Enchanter is a 1983 interactive fiction computer game written by Marc Blank and Dave Lebling and published by Infocom. It belongs to the fantasy genre and was the first fantasy game published by Infocom after the Zork trilogy (it was originally intended to be Zork IV). The game had a parser that understood over 700 words, making it the most advanced interactive fiction game of its time. It was Infocom's ninth game.
Krill, an incredibly powerful evil warlock, is spreading chaos and destruction. None of the more experienced members of the Circle of Enchanters dare to attempt to stop him. In desperation, the player, a novice Enchanter with only a few weak spells in his spell book, is sent in hopes that Krill will either fail to detect him or dismiss him as harmless. More powerful spells can be found on scrolls hidden in various locations, but as the player becomes more of a threat, Krill will respond accordingly.
This game features an innovative new spell system based partially on Ursula K. Le Guin's Earthsea series and partially Dungeons and Dragons' Vancian spell system, where spells must be prepared through "memorization" before being cast. As in the Earthsea series, each spell is represented by some nonsense "magic word" which is treated as a verb by the game's text parser, so that one can use the FROTZ spell (which causes objects to glow and give off light) by typing >FROTZ BOOK, in exactly the same way as one might type >PICK UP BOOK or >READ BOOK.

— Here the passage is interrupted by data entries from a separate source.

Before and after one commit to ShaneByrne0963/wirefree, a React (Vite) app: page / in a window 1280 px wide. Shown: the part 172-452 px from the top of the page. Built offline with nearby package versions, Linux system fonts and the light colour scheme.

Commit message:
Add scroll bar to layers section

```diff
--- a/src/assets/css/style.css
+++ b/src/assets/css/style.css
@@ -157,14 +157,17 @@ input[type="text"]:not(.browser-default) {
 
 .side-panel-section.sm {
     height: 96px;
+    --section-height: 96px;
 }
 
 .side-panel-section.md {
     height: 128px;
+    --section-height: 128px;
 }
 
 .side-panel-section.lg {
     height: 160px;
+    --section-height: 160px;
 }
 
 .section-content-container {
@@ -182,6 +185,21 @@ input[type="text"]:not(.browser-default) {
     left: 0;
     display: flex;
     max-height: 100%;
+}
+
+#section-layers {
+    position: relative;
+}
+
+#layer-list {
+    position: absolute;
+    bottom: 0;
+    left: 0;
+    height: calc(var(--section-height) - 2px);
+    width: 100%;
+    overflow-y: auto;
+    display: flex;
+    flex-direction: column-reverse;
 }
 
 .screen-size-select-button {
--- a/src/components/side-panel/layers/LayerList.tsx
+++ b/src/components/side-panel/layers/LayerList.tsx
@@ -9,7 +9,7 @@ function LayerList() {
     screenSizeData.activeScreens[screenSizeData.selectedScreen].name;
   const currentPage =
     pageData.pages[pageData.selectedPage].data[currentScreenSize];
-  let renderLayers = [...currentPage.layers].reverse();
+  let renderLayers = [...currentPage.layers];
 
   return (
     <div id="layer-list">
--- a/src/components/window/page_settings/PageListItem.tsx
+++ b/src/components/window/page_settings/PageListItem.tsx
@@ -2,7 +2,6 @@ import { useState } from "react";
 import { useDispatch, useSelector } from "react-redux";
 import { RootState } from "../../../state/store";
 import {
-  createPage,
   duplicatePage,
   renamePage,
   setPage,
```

There are references scattered throughout Enchanter's documentation and gameplay comparing the use of spells by mages to the use of command line interfaces by programmers, and comparing mages to hackers in general. Many of the spell names, such as FROTZ and GNUSTO, are taken from MIT hacker slang of the time; others are various pop cultural references or anagrams. (For instance, the NITFOL spell allows one to speak with animals, and NITFOL is a truncated reversal of "LOFTING", after the author of the Dr. Doolittle stories.)